Obviously, I will need to expand on some stuff I alluded to above. I promise I will promptly post again to do due justice to those events.

I had a thought last week driving home. Not a new thought, rather an idea that occasionally inserts itself as I consider my current station in life. I can't imagine a happier, more blessed man than I am. My life is so good in so many ways. When I try to discover why this might be, I cannot not escape the realization that the bulk of my daily dose of joy comes from my relationships with others; friends, family and God. I could not be happy alone.
So I thank you, all of you.

P.S. The book is close to being done. I just need to figure out how to get it edited and published.

Thursday, February 16, 2012

I was there first; I was their 1st

Heart transplantation and cardiac amyloidosis: Approach to screening and novel management strategies
The Journal of Heart and Lung TransplantationVolume 31, Issue 3March 2012Pages 325-331
Brandon C. Varr, Michaela Liedtke, Sally Arai, Richard A. Lafayette, Stanley L. Schrier, Ronald M. Witteles
Limited data exist regarding screening methods and outcomes for orthotopic heart transplantation (OHT) in cardiac amyloidosis. As a result, uncertainty exists over the best approach to OHT for cardiac amyloidosis and for the timing of critical post-transplant therapies. This article reviews 6 patients who underwent OHT for cardiac amyloidosis at the Stanford University Amyloid Center from 2008 to present. All patients with light-chainamyloidosis received chemotherapy in the interval between OHT and autologous hematopoietic stem cell transplant. Five patients remain alive up to 25 months after OHT, without evidence of recurrent cardiac amyloid deposition. A novel strategy of OHT, followed by light-chain suppressive chemotherapy before autologous hematopoietic stem cell transplant, is feasible for patients with light-chain amyloidosis.

This was very cool to read a scientific article where I was one of the subjects.
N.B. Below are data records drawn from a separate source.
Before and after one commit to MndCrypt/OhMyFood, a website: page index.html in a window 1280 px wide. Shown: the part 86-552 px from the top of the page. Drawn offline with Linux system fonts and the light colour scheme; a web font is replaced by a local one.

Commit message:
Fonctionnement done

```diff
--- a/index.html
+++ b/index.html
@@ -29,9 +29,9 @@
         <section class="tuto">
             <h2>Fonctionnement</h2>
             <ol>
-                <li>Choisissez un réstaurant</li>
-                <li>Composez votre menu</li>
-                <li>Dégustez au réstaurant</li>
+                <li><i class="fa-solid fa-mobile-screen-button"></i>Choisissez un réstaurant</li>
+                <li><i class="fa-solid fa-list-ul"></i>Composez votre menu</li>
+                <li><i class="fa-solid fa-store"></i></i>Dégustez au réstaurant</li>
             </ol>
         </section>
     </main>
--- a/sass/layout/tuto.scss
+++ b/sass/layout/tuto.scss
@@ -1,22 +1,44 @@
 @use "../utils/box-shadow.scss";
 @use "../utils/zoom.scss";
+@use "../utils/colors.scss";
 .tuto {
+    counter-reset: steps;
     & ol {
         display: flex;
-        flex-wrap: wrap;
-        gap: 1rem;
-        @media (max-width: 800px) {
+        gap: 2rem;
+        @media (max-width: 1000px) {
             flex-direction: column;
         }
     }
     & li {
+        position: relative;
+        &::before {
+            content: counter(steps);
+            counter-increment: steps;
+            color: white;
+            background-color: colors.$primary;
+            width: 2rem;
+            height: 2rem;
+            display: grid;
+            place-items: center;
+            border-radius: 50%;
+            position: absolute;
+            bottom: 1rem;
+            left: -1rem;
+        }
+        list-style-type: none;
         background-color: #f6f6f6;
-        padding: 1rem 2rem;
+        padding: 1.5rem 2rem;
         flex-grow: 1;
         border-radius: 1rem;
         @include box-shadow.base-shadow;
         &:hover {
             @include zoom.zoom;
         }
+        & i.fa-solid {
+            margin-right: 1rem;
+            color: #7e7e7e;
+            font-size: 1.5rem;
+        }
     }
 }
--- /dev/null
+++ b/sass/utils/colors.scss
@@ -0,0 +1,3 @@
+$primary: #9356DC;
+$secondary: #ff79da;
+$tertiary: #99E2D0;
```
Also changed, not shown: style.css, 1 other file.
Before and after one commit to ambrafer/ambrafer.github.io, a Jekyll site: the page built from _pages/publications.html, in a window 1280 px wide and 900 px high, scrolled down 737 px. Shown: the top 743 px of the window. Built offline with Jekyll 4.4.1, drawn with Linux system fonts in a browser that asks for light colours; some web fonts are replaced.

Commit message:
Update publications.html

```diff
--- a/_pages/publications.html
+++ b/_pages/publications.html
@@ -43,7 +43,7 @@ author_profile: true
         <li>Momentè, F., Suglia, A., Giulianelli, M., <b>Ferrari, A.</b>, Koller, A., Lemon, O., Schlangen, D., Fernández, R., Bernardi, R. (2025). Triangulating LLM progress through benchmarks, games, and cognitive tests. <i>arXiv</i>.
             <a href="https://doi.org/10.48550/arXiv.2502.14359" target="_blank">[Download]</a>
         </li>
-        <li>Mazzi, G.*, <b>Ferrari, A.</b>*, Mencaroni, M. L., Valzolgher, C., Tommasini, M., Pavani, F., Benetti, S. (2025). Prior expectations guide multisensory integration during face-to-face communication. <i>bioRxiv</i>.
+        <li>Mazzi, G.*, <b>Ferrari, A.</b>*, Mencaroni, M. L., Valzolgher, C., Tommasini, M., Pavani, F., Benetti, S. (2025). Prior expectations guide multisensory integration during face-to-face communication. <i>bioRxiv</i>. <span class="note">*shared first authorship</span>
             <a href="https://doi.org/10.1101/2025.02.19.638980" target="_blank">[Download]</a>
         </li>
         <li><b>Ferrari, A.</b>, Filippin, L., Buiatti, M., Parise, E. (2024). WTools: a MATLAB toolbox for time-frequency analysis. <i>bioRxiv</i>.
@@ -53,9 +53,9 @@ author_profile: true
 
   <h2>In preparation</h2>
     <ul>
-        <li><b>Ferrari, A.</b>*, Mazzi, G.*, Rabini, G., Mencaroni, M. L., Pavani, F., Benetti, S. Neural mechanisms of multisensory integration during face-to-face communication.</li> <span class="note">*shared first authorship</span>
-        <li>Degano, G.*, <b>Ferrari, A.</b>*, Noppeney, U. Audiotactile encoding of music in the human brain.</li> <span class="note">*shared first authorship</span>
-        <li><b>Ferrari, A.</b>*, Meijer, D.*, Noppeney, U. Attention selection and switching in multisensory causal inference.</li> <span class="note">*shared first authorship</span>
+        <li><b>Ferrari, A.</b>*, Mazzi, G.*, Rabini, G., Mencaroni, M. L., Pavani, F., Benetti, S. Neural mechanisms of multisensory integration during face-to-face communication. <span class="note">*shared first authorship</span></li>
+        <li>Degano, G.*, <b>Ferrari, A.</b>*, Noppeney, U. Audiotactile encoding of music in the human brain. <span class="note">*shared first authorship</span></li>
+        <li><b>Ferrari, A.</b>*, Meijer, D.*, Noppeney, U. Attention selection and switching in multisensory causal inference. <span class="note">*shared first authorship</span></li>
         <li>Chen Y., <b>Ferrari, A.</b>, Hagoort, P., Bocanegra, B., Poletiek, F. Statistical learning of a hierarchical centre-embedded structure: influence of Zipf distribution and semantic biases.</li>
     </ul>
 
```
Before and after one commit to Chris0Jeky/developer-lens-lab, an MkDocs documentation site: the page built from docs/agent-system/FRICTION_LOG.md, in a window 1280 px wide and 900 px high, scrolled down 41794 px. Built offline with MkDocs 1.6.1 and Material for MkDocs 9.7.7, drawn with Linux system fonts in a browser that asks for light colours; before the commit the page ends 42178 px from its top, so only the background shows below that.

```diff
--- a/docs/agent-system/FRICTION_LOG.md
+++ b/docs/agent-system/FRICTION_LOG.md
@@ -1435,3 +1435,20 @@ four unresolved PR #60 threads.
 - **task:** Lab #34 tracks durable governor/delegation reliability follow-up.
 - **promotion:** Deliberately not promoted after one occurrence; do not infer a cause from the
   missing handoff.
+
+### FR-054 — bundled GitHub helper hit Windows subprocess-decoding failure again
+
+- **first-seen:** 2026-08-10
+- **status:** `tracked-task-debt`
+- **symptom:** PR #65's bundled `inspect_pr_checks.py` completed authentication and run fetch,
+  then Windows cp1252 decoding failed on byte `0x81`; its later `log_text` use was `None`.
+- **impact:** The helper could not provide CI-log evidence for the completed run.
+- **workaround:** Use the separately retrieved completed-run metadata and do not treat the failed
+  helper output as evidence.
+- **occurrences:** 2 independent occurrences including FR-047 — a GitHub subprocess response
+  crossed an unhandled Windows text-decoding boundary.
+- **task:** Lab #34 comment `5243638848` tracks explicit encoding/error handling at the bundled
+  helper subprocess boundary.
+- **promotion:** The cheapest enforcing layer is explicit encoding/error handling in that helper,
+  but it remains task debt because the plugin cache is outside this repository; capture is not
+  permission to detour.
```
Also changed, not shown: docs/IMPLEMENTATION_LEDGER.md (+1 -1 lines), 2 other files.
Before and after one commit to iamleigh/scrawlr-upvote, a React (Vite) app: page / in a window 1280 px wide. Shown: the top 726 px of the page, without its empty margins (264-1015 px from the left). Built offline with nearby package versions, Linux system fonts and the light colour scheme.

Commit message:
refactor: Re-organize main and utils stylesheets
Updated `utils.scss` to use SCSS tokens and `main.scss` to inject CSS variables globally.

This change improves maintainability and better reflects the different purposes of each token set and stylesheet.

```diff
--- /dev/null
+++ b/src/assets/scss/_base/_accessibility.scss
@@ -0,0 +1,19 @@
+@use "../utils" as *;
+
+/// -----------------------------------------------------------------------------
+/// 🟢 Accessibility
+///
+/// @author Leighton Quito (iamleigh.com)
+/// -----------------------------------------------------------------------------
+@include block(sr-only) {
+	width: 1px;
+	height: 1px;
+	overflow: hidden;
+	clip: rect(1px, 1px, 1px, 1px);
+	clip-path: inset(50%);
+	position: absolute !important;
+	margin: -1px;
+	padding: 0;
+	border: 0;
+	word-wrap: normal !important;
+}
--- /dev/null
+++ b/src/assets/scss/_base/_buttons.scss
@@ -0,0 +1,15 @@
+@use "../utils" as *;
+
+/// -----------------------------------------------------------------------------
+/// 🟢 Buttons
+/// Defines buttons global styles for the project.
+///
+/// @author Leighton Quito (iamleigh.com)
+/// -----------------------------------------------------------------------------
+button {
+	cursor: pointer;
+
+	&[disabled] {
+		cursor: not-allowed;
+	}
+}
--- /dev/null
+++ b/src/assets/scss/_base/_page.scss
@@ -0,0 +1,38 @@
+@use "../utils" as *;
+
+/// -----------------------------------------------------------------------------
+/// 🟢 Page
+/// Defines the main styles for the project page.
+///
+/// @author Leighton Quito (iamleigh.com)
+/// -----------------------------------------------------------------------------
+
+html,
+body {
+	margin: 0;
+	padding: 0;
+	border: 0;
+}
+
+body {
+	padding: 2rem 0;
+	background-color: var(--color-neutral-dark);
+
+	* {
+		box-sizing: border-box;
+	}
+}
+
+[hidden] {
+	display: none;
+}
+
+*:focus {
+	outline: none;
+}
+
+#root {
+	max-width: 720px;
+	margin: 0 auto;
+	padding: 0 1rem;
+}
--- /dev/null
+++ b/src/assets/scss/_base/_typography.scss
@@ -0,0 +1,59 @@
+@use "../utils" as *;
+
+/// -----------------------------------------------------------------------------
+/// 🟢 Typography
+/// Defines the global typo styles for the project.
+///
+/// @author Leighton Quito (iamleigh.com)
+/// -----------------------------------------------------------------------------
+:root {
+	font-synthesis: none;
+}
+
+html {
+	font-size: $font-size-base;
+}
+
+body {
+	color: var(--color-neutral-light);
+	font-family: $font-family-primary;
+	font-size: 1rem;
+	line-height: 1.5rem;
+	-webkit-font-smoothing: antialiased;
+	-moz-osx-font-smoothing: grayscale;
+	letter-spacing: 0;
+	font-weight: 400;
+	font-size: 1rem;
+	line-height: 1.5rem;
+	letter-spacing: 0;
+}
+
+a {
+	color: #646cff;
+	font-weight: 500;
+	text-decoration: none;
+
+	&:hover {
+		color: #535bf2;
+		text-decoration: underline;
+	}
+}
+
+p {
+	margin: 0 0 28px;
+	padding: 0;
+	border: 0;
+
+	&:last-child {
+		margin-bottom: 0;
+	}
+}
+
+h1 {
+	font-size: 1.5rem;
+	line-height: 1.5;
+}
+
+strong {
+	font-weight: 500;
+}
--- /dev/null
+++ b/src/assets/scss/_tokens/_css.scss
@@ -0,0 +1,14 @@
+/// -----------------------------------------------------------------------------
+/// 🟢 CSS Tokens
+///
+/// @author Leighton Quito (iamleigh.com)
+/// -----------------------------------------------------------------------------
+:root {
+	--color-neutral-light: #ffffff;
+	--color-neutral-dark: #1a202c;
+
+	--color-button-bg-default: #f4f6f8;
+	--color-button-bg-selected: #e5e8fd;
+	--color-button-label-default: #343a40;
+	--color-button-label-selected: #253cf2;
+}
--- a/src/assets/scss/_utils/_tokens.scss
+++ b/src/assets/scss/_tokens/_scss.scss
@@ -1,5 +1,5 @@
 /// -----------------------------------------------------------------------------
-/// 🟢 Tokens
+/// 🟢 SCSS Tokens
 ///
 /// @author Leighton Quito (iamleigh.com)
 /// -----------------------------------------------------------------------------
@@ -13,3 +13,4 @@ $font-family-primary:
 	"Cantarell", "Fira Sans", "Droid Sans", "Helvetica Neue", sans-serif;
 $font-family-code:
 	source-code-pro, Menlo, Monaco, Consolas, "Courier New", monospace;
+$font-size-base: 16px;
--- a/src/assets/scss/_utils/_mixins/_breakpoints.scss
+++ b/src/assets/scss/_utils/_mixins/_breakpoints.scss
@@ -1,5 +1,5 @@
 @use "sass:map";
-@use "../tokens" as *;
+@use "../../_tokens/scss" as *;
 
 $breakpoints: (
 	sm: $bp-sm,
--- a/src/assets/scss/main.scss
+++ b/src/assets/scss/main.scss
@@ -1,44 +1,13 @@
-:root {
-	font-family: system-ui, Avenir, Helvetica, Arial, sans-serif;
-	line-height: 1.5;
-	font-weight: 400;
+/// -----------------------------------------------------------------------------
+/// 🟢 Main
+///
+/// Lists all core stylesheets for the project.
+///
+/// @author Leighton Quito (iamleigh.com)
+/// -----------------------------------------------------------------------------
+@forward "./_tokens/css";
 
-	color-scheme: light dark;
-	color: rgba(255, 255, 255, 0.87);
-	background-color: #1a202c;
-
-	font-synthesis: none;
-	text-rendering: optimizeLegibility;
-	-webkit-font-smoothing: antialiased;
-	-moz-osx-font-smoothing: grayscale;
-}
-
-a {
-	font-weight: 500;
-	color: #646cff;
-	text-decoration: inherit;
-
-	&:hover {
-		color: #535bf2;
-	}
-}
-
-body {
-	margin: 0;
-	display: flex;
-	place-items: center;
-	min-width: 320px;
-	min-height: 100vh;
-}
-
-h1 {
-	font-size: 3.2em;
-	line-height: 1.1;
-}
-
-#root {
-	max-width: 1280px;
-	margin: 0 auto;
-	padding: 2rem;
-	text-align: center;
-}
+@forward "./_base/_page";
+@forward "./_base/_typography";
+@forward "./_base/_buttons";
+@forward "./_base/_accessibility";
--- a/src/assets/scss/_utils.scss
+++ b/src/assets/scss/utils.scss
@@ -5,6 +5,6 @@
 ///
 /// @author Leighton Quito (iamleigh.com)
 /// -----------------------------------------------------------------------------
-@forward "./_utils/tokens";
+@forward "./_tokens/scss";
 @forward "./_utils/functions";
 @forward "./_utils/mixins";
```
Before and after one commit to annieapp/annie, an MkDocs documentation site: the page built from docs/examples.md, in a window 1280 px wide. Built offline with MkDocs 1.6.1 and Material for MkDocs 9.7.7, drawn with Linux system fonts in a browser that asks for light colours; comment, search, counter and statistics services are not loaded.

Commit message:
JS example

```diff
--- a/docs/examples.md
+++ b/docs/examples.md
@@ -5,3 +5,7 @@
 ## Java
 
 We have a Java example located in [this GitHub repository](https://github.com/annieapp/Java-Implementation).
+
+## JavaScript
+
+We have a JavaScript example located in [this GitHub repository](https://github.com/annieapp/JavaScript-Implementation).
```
I am celebrating 3 1/2 years today (42 month follow up); so I rode my bike to work.
The Velcade is working great.
Life is good, really good.